Are EHR developers just inept, or do they write crap on purpose?
Before you go getting all defensive, let me explain.
We have this HealthVault thing, right? Well, thanks to Meaningful Use, every day more and more people are bringing their visit summary files to us. Some because they’re lucky enough to be part of a data sharing pilot, others because they’ve discovered Direct messaging --- and yet more because they’ve just taken the initiative to demand a copy of their damn data.
The result? Sometimes it works great, and when it does, the response we get from families is fantastic. It’s like a completely new world --- they have a real immunization list, have accurate past histories when they go to new providers … shoot, they can even just print out an emergency profile page for the babysitter. Pretty freaking awesome.
But at least half the time, things aren’t nearly so rosy, because we can’t read the file they got. Now, I understand that medical information is complicated, and at the edges we’ll all have work to do helping things move seamlessly. But that’s not what I’m talking about.
Just this weekend, I received CCR documents from a mom who got them from a MAJOR EHR vendor, frustrated that they wouldn’t load into HealthVault. She was determined enough that she shared these very private files with me so I could see what was up (this happens multiple times a week btw).

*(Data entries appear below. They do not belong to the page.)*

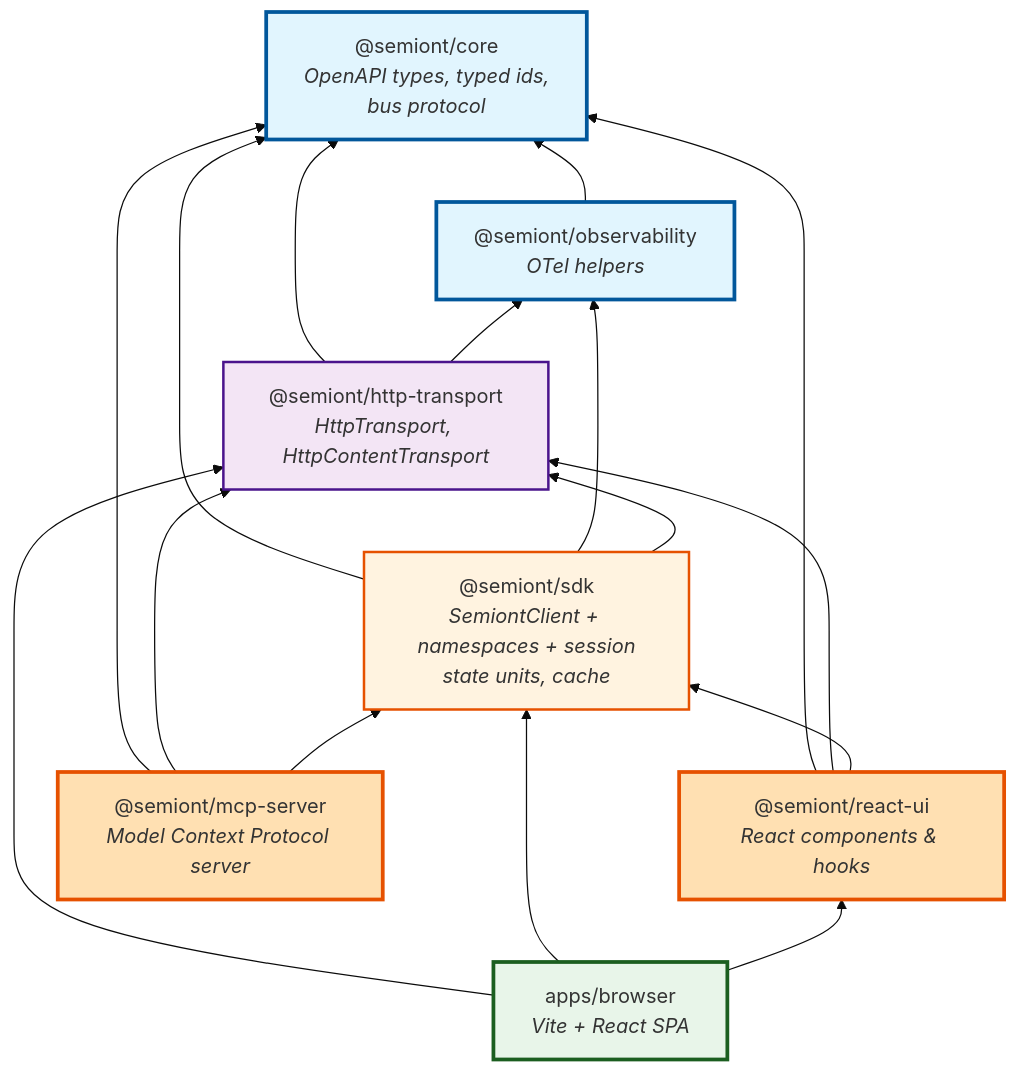
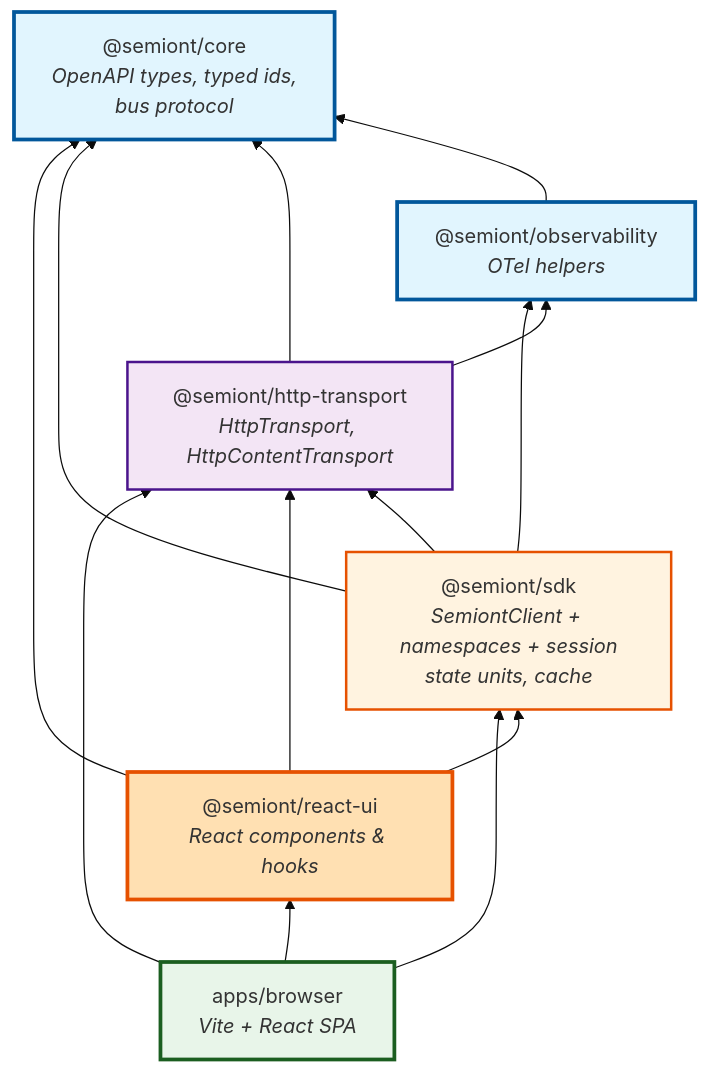
One commit to The-AI-Alliance/semiont changed the first of 2 diagrams in docs/architecture/PACKAGE-ARCHITECTURE.md. Above: the diagram before and after it, drawn with Mermaid (base theme). The commit also changed other lines of this file and 35 other files, not shown here.

First line of the commit message:
The TypeScript MCP server goes: `semiont mcp` serves knowledge bases to AI applications now

````diff
--- a/docs/architecture/PACKAGE-ARCHITECTURE.md
+++ b/docs/architecture/PACKAGE-ARCHITECTURE.md
@@ -11,51 +11,47 @@
 ```mermaid
 graph BT
     %% Layer 4: Application
     browser["apps/browser<br/><i>Vite + React SPA</i>"]
 
     %% Layer 3: What an application is built from
     react["@semiont/react-ui<br/><i>React components & hooks</i>"]
-    mcp["@semiont/mcp-server<br/><i>Model Context Protocol server</i>"]
 
     %% Layer 2: SDK
     sdk["@semiont/sdk<br/><i>SemiontClient + namespaces + session<br/>state units, cache</i>"]
 
     %% Layer 1: Wire
     api["@semiont/http-transport<br/><i>HttpTransport, HttpContentTransport</i>"]
 
     %% Layer 0: Foundation
     core["@semiont/core<br/><i>OpenAPI types, typed ids,<br/>bus protocol</i>"]
     obs["@semiont/observability<br/><i>OTel helpers</i>"]
 
     browser --> react
     browser --> sdk
     browser --> api
 
     react --> sdk
     react --> api
     react --> core
-    mcp --> sdk
-    mcp --> api
-    mcp --> core
 
     sdk --> api
     sdk --> obs
     sdk --> core
 
     api --> obs
     api --> core
 
     obs --> core
 
     classDef layer0 fill:#e1f5fe,stroke:#01579b,stroke-width:3px
     classDef layer1 fill:#f3e5f5,stroke:#4a148c,stroke-width:2px
     classDef layer2 fill:#fff3e0,stroke:#e65100,stroke-width:2px
     classDef layer3 fill:#ffe0b2,stroke:#e65100,stroke-width:3px
     classDef layer4 fill:#e8f5e9,stroke:#1b5e20,stroke-width:3px
 
     class core,obs layer0
     class api layer1
     class sdk layer2
-    class react,mcp layer3
+    class react layer3
     class browser layer4
 ```
````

Well, here’s what was up: they simply weren’t CCR documents at all. In very fundamental, basic ways, they did not follow the basic “schema” defined by the ASTM. I’m not talking about “interpretation of the standard” --- I’m talking about basic syntax errors, like random characters in the file or missing required elements. And to be clear, I’ve seen this same crap from a ton of other vendors in the last few months.
Clearly, the code to create these files was created either by somebody completely incompetent --- because even the most basic unit test would have shown them their errors --- or by somebody who really didn’t care about doing it correctly. I’d like to be more generous, but there is simply no other explanation.

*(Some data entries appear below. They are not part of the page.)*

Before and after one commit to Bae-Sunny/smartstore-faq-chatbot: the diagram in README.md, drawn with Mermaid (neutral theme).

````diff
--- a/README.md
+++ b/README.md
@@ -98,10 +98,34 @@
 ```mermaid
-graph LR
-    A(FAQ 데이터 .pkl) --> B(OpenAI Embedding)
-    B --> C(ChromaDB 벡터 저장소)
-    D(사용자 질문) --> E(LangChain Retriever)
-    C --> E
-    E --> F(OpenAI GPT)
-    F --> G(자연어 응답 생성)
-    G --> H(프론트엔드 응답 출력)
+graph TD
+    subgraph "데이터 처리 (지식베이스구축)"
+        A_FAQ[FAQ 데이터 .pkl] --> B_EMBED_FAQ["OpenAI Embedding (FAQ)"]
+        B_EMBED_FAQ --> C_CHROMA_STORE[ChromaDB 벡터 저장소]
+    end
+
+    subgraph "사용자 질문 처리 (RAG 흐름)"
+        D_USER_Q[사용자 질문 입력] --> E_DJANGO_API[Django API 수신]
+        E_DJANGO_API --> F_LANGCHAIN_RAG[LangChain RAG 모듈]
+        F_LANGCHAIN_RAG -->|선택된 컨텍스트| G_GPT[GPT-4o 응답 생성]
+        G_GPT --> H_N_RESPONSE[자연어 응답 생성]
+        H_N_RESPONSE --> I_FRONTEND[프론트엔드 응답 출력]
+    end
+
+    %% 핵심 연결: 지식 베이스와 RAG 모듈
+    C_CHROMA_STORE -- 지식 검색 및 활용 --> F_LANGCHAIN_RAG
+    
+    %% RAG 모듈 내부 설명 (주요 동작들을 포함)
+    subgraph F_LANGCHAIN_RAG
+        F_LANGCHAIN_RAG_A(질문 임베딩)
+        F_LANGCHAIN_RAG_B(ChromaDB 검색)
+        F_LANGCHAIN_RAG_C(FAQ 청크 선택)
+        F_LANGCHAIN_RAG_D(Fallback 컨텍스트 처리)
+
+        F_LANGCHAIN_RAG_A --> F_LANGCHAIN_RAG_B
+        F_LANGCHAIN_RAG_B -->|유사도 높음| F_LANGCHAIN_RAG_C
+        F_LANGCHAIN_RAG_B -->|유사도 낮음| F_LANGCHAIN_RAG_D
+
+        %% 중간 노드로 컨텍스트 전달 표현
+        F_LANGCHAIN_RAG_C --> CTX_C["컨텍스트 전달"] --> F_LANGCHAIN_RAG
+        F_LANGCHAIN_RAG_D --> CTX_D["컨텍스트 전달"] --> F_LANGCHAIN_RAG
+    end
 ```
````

If one of my developers wrote code like this --- they would not remain a HealthVault developer for long.
Unfortunately, the HIT industry has consistently rewarded this kind of nonsense. Remember, the vast majority of vendors really don’t want to interoperate --- but we’ve allowed them to claim the high ground, talking up their commitments to “interoperability” and issuing press releases, all the while churning out crap code that simply doesn’t work.
I guess there is good news here too --- at least now more people are trying to use the files, so the errors are coming to light. But the problem is, those early adopters are getting discouraged and frustrated because when they finally do squeeze out some cooperation --- they’re faced with incomprehensible technical errors and often just give up. We need all the momentum we can get, and this isn’t helping.

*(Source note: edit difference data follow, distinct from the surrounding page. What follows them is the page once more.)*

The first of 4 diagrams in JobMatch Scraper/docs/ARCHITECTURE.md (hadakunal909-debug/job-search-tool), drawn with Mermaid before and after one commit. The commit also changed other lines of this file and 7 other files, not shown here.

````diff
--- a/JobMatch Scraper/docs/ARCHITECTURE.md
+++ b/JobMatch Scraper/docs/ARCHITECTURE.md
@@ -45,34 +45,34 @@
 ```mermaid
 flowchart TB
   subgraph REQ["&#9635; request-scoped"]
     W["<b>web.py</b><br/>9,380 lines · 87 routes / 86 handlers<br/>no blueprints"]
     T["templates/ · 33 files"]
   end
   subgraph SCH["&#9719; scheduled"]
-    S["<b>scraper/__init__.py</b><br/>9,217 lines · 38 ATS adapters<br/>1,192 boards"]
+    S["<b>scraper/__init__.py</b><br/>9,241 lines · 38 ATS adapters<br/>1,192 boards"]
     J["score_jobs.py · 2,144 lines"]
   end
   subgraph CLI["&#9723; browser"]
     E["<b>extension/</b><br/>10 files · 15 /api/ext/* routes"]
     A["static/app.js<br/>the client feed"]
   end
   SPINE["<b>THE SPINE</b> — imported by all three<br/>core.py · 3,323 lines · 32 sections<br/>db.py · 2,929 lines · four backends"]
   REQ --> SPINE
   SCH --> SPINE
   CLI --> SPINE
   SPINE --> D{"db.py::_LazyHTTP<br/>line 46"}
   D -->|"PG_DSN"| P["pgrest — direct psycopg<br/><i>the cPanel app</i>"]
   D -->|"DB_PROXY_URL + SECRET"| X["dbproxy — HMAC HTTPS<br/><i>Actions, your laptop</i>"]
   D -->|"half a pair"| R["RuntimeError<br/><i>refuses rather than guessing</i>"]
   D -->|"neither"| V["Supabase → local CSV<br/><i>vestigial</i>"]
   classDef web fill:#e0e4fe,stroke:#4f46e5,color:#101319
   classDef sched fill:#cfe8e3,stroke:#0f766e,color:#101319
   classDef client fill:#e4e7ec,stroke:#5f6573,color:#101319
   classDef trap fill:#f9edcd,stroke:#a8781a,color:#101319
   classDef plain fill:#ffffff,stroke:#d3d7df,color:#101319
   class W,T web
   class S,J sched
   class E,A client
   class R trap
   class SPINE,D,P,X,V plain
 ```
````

I’ll make all my readers a deal --- if your EHR system can spit out a CCDA, CCD or CCR --- take a sample and try to upload it to HealthVault (instructions below). If it doesn’t work, send it to me and I’ll tell you why --- if you agree that you will file a bug report with your vendor and pester them until they give you a fix. Maybe if we do that --- we’ll make some progress.
To test your file:
You are 100% right, Sean. One of the biggest problems we have with EHR integration is that a huge number of the EHRs can't generate valid documents required for Meaningful Use compliance (despite the fact that they have known about the need to be compliant with the spec for years), and the vendors indicate it will take a long time, lots of money, and an act of god to correct this.
The cynical part of me thinks that making simple things complex and expensive is a key part of increasing their services business, yet I'm amazed that this degree of incompetence has become the norm in the industry.